— Exercise prompt —
Read the data below. Then repeat all of it exactly.

BEGIN

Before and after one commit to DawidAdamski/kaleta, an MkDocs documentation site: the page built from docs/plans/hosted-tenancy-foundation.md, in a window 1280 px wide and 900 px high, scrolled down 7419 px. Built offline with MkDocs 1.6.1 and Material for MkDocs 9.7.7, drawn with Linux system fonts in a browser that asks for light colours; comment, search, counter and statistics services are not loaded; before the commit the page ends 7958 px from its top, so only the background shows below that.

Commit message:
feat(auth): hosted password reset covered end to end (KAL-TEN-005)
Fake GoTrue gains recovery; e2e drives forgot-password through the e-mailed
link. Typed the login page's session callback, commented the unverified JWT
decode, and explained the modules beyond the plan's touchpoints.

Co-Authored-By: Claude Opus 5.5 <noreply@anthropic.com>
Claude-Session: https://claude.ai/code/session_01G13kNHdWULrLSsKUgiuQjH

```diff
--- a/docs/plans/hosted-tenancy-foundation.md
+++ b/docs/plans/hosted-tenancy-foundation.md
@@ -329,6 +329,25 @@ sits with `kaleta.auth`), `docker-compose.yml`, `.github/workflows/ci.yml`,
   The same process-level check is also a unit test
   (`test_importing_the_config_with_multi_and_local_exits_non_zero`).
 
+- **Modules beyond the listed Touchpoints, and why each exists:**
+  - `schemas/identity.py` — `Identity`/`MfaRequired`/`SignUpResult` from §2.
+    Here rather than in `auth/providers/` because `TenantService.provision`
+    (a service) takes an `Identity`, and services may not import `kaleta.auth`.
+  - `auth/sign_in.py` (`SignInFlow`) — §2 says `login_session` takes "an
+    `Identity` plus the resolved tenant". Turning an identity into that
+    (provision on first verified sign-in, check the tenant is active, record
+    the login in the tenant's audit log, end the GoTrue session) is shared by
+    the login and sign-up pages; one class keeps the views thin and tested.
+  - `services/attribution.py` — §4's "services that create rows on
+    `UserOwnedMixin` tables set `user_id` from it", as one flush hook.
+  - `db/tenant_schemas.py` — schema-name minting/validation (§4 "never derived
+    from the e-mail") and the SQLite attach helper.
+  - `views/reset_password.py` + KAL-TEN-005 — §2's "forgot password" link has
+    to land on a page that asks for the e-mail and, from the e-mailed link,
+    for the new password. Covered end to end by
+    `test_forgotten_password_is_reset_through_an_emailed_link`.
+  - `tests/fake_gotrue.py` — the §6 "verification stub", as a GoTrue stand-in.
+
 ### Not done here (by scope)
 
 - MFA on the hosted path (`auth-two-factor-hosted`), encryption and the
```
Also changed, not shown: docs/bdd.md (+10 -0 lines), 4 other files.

END

— Task solution —
Before and after one commit to DawidAdamski/kaleta, an MkDocs documentation site: the page built from docs/plans/hosted-tenancy-foundation.md, in a window 1280 px wide and 900 px high, scrolled down 7419 px. Built offline with MkDocs 1.6.1 and Material for MkDocs 9.7.7, drawn with Linux system fonts in a browser that asks for light colours; comment, search, counter and statistics services are not loaded; before the commit the page ends 7958 px from its top, so only the background shows below that.

Commit message:
feat(auth): hosted password reset covered end to end (KAL-TEN-005)
Fake GoTrue gains recovery; e2e drives forgot-password through the e-mailed
link. Typed the login page's session callback, commented the unverified JWT
decode, and explained the modules beyond the plan's touchpoints.

Co-Authored-By: Claude Opus 5.5 <noreply@anthropic.com>
Claude-Session: https://claude.ai/code/session_01G13kNHdWULrLSsKUgiuQjH

```diff
--- a/docs/plans/hosted-tenancy-foundation.md
+++ b/docs/plans/hosted-tenancy-foundation.md
@@ -329,6 +329,25 @@ sits with `kaleta.auth`), `docker-compose.yml`, `.github/workflows/ci.yml`,
   The same process-level check is also a unit test
   (`test_importing_the_config_with_multi_and_local_exits_non_zero`).
 
+- **Modules beyond the listed Touchpoints, and why each exists:**
+  - `schemas/identity.py` — `Identity`/`MfaRequired`/`SignUpResult` from §2.
+    Here rather than in `auth/providers/` because `TenantService.provision`
+    (a service) takes an `Identity`, and services may not import `kaleta.auth`.
+  - `auth/sign_in.py` (`SignInFlow`) — §2 says `login_session` takes "an
+    `Identity` plus the resolved tenant". Turning an identity into that
+    (provision on first verified sign-in, check the tenant is active, record
+    the login in the tenant's audit log, end the GoTrue session) is shared by
+    the login and sign-up pages; one class keeps the views thin and tested.
+  - `services/attribution.py` — §4's "services that create rows on
+    `UserOwnedMixin` tables set `user_id` from it", as one flush hook.
+  - `db/tenant_schemas.py` — schema-name minting/validation (§4 "never derived
+    from the e-mail") and the SQLite attach helper.
+  - `views/reset_password.py` + KAL-TEN-005 — §2's "forgot password" link has
+    to land on a page that asks for the e-mail and, from the e-mailed link,
+    for the new password. Covered end to end by
+    `test_forgotten_password_is_reset_through_an_emailed_link`.
+  - `tests/fake_gotrue.py` — the §6 "verification stub", as a GoTrue stand-in.
+
 ### Not done here (by scope)
 
 - MFA on the hosted path (`auth-two-factor-hosted`), encryption and the
```
Also changed, not shown: docs/bdd.md (+10 -0 lines), 4 other files.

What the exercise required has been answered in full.